It is the Christmas season in your flower shop. You have crafted and curated a magical wonderland of holiday merchandising throughout. Everywhere you turn, there is a new yuletide treasure to behold – and to purchase.
But your prospective customer looks vexed. She stands on tiptoe at the display cooler, craning her neck looking past, around, and behind the flowers on display. Finally, with an irritated sigh she says, “I’m just looking for red roses for Christmas. Seems like a simple request!”
You may be tempted to reply, “It is, and the simple answer is that we don’t have them; please choose something else.” If, however, you would like to give a less frustrated, more edifying and value-added answer, please keep reading!
A Matter of Timing
The relative scarcity of red roses at Christmas is a fact of life in floral retail. If there is blame to be assigned, it’s not the fault of poor planning on the part of the retailer, wholesaler, or distributor. It is due to fact that Christmas is a mere seven weeks before biggest rose day of the floral year, February 14th. So, each year, Christmas red roses are victim to an array of market forces set in motion as far back as 1849, when an American magazine quipped, “this ‘Saint Valentine's Day’ is becoming, nay it has become, a national holy day." (Note that Christmas wasn’t an official US holiday until 1870!)
The Economy of Biology
In the giant machine that is global rose production, Valentine’s Day is the flywheel that regulates every other process throughout the year. Over 90% of roses sold in the US originate in Colombia and Ecuador, where the growth cycle is 75 to 85 days (cycles differ in other growing regions around the world.) This cycle of growth affects the types and colors of roses available in the US the rest of the year, with the most immediate effects being felt during the Christmas season.
To meet the demands of February 14th – a date that never changes – shipments of red (and also white and pink) roses from their South American origins to their North American destinations must begin at the end of January. So, the growing cycle must commence roughly 80 days prior to that.
Destruction and Rebirth: The Circle of (Floral) Life
It is a cycle, like many in agriculture, which begins with destruction. At the end of cycle that precedes Valentine’s Day shipping, growers carefully prune away the stems. This elimination causes new buds to push at the base so that healthy new stems can form. In fact, one pruned stem can clear the way for up to 2.5 fresh ones, on average.
However, with red roses as a primary desired outcome for February 14th, this means that a huge percentage of red-bearing plants are pruned and out of commission from mid-November onward.
So, why don’t they simply adjust the production schedule, grow more red roses, and prune them in, say, late September for Christmas delivery? As the captain of the Titanic might have explained, a course correction isn’t easy for a boat this big!
As it stands, this massive rose-growing effort is designed to meet the typical demand for Valentine’s Day, allow for excess demand, and also attempt to allow to the normal disruptions in growing conditions such as rainfall, temperature, and sunlight.

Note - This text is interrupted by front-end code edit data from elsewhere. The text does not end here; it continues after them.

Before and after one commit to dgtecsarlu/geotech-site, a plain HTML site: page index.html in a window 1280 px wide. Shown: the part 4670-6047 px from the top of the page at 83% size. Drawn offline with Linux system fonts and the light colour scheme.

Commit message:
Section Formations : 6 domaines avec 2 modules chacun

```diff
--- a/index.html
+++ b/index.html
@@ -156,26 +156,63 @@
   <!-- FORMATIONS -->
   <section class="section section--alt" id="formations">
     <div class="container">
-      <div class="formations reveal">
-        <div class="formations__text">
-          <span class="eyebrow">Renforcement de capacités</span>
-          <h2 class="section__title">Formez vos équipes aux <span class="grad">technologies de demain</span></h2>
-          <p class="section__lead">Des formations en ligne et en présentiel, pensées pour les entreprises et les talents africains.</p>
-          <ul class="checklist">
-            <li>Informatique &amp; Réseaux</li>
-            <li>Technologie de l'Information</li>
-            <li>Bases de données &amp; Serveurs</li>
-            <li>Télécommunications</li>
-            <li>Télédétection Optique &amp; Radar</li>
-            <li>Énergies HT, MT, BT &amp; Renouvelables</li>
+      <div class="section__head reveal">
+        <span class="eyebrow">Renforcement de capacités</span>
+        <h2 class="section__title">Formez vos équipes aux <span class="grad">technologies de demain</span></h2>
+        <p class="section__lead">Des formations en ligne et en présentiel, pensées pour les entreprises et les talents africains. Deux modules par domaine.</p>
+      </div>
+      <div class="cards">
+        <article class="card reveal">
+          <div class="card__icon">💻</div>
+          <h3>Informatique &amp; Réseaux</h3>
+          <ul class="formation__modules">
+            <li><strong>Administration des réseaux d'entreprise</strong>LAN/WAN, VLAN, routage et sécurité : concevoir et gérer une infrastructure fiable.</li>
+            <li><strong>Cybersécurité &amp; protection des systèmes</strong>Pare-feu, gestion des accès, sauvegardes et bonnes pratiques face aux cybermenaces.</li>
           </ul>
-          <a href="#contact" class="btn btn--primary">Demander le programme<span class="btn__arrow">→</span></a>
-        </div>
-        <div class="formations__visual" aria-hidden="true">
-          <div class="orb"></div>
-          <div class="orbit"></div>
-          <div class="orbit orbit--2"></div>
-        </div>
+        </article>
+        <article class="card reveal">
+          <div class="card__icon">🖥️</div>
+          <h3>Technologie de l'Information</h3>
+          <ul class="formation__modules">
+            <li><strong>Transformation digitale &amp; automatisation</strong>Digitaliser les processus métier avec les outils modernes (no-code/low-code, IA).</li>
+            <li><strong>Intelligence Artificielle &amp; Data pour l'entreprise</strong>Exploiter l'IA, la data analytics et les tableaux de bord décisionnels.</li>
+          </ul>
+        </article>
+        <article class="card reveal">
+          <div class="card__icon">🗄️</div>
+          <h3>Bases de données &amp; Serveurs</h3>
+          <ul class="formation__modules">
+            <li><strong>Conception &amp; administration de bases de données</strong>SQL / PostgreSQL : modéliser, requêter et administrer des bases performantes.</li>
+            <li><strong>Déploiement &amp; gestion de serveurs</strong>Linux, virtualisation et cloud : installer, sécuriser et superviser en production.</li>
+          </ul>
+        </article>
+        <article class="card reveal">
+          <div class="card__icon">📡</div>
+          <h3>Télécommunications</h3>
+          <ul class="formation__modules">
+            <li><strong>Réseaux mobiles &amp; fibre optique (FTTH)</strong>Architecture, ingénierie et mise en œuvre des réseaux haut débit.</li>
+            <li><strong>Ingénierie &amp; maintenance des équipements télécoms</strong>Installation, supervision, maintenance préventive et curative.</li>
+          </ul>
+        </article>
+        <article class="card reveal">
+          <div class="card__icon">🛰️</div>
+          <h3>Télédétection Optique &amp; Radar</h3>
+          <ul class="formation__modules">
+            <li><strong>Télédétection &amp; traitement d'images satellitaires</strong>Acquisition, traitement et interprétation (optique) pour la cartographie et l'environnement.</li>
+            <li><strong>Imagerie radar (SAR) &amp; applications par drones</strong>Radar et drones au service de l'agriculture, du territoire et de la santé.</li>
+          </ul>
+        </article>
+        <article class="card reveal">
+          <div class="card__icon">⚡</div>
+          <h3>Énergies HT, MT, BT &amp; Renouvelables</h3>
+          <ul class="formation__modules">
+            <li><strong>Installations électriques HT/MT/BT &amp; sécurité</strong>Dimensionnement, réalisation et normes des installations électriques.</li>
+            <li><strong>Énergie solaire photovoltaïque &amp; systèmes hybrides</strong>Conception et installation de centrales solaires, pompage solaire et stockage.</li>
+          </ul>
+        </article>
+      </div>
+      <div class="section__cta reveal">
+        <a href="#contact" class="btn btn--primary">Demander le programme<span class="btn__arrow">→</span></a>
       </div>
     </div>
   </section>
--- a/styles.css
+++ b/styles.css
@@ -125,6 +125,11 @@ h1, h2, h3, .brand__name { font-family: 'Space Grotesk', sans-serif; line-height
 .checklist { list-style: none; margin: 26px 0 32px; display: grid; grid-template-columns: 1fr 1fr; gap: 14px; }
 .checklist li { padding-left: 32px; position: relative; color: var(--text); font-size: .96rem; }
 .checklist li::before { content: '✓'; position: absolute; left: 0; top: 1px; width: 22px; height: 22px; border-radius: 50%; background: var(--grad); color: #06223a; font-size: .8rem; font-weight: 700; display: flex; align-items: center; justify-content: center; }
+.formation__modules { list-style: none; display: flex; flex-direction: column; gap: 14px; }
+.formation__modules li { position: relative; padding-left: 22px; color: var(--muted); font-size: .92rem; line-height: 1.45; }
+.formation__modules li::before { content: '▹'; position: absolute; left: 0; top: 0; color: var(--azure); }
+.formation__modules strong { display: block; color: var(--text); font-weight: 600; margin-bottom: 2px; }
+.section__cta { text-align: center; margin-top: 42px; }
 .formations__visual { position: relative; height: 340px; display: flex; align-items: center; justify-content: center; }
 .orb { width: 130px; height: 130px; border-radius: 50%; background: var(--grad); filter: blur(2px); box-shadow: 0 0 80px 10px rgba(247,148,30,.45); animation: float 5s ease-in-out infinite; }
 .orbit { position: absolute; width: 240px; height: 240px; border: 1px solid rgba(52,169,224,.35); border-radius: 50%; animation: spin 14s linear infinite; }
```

Basically, the Valentine Vortex pulls in the available production resources from every direction.
Economies of Scale
As for demand, the biggest floral powers set the tone, just like any other business. Large supermarket chains have contracts with growers that clearly spell out the massive volume of roses they will buy and what they will pay during the Valentine's Day season. These terms and conditions are set a year or more in advance. Meanwhile, wholesalers typically have standing orders with growers or bouquet operations, where they also commit to taking a certain volume of flowers each year. They also agree upon the amount of extra volume they can purchase and the price. The idea is to create a sense of price and supply stability in the market. And those who fail to plan may find themselves in a panic-buying situation where they are charged whatever the market will bear – IF they can find any extra product on the market.
What will the market bear this year? Understandably, growers are interested in finding out, not to take advantage of market conditions, but merely to survive. They have spent the last 80 profitless days coaxing vast greenhouses of bare, pruned rose bushes into (hopefully) profitable fruition. And soon, they must hire an army of workers – double, triple and even quadruple their typical payroll - to harvest, grade, and pack the stems. They must use extra warehouse space, extra trucks, and even chartered airplanes if necessary to get a highly perishable item to market in time. After all of this effort and expense, it is understandable that they might wish to balance supply and demand to achieve the best return.
So, the next time a Holiday customer speaks out of frustration at your lack of red roses for Christmas, take the time to not merely commiserate nor shift the blame elsewhere in the flower chain. Take time to add a little value and truly educate the customer about a little-known facet of this business of ours.